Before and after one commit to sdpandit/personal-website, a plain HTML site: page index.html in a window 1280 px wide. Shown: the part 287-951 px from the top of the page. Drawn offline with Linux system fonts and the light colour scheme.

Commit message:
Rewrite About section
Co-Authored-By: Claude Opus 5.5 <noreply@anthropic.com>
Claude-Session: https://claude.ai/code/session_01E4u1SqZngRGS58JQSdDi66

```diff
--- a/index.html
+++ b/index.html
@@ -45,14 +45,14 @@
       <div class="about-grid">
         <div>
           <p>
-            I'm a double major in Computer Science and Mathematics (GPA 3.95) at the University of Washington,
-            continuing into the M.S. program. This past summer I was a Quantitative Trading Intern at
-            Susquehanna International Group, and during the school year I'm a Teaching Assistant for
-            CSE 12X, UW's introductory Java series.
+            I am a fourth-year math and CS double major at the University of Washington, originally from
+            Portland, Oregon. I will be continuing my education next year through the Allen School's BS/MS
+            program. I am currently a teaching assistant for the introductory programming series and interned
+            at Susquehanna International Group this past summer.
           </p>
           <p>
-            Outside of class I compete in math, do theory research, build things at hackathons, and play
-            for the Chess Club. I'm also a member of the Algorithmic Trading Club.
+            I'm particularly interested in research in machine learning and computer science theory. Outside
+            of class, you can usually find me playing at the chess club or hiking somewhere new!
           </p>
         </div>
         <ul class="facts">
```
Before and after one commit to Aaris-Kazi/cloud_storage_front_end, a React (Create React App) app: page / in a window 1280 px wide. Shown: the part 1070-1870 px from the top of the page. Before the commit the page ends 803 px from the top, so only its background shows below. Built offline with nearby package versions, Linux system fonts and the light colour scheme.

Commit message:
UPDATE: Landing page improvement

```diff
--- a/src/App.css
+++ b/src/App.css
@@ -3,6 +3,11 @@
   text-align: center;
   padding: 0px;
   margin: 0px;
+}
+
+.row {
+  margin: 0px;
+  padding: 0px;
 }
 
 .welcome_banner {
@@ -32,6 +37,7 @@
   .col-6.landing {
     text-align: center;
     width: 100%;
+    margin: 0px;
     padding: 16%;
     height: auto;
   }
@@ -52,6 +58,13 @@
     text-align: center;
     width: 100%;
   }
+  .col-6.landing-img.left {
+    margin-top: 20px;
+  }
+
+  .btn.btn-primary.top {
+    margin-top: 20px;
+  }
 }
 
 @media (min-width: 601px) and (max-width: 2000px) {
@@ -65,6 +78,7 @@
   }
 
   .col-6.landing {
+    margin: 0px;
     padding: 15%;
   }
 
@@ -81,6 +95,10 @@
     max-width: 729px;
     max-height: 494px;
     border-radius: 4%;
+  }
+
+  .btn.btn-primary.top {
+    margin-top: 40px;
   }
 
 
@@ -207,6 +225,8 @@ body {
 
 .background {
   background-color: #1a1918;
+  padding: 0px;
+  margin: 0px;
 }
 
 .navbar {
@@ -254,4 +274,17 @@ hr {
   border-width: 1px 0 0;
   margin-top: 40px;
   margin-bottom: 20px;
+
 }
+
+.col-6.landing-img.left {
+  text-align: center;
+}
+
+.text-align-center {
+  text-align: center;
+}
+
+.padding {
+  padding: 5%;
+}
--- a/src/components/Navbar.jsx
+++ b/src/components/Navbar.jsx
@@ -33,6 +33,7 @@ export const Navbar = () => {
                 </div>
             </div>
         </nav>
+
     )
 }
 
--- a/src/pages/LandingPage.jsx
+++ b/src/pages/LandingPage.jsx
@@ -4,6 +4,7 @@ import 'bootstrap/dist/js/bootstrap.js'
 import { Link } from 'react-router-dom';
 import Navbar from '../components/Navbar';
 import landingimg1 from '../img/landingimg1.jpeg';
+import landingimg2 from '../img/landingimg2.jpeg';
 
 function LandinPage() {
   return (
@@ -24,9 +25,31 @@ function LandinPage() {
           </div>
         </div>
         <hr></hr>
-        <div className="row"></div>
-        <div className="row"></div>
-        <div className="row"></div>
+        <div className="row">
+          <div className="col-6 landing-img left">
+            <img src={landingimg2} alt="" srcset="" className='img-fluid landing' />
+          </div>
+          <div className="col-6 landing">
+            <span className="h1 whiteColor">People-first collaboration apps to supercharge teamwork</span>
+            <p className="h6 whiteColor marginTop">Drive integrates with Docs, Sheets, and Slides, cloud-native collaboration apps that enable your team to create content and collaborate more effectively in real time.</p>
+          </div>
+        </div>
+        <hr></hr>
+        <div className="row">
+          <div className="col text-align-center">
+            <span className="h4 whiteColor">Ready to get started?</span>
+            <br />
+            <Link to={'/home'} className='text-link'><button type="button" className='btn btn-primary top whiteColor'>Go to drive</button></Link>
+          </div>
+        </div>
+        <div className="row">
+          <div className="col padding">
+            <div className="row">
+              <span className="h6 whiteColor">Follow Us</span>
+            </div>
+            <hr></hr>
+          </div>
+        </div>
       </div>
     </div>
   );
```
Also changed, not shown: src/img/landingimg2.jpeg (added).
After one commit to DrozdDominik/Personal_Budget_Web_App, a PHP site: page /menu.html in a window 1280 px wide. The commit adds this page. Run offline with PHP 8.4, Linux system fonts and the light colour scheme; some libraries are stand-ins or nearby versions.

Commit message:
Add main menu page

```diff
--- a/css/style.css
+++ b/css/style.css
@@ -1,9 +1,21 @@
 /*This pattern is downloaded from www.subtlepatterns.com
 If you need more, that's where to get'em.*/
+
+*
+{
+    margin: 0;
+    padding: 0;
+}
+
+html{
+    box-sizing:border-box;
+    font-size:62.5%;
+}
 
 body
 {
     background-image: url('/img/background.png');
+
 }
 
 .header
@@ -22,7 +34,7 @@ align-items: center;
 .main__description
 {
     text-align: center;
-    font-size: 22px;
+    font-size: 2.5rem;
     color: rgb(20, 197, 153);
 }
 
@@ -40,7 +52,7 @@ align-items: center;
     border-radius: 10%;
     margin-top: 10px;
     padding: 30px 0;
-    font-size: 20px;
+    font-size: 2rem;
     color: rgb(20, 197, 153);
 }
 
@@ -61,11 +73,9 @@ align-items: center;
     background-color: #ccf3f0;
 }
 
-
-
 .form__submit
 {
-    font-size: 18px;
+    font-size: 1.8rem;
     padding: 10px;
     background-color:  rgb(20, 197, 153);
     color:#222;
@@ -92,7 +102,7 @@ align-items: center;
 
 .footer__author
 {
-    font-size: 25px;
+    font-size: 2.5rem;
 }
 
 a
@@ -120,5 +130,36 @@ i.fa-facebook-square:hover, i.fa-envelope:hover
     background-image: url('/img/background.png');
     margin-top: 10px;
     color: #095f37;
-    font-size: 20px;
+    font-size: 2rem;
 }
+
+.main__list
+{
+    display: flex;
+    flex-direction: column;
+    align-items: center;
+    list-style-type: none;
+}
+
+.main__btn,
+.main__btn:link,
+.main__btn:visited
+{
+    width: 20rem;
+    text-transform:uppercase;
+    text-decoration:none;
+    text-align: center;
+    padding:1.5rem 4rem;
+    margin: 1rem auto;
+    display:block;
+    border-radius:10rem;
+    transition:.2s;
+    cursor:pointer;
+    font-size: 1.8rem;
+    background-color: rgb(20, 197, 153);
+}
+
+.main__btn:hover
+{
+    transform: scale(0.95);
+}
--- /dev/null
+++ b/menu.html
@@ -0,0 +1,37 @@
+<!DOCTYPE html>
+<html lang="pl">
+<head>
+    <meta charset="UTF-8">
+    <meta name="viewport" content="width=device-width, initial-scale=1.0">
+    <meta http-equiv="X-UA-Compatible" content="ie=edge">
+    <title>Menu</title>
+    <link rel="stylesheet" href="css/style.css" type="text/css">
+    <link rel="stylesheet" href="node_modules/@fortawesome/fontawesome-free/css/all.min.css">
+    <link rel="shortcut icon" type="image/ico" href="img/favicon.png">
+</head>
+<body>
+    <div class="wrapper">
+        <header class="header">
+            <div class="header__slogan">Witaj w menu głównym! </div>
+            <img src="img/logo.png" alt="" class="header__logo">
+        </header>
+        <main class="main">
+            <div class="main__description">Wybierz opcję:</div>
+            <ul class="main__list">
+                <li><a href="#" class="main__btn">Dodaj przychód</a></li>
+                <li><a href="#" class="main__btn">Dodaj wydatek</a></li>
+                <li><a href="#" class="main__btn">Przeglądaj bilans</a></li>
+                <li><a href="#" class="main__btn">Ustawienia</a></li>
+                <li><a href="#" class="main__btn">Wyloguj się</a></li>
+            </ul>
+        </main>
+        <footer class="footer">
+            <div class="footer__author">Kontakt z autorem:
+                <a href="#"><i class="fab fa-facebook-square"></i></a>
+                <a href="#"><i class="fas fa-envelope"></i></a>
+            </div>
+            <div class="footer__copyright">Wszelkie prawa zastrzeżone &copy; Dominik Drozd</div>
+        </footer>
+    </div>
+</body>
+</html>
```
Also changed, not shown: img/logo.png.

**********

Your assignment => Find the lines above holding the word "whiteColor" and show them.

Task answer =>
+            <span className="h1 whiteColor">People-first collaboration apps to supercharge teamwork</span>
+            <p className="h6 whiteColor marginTop">Drive integrates with Docs, Sheets, and Slides, cloud-native collaboration apps that enable your team to create content and collaborate more effectively in real time.</p>
+            <span className="h4 whiteColor">Ready to get started?</span>
+            <Link to={'/home'} className='text-link'><button type="button" className='btn btn-primary top whiteColor'>Go to drive</button></Link>
+              <span className="h6 whiteColor">Follow Us</span>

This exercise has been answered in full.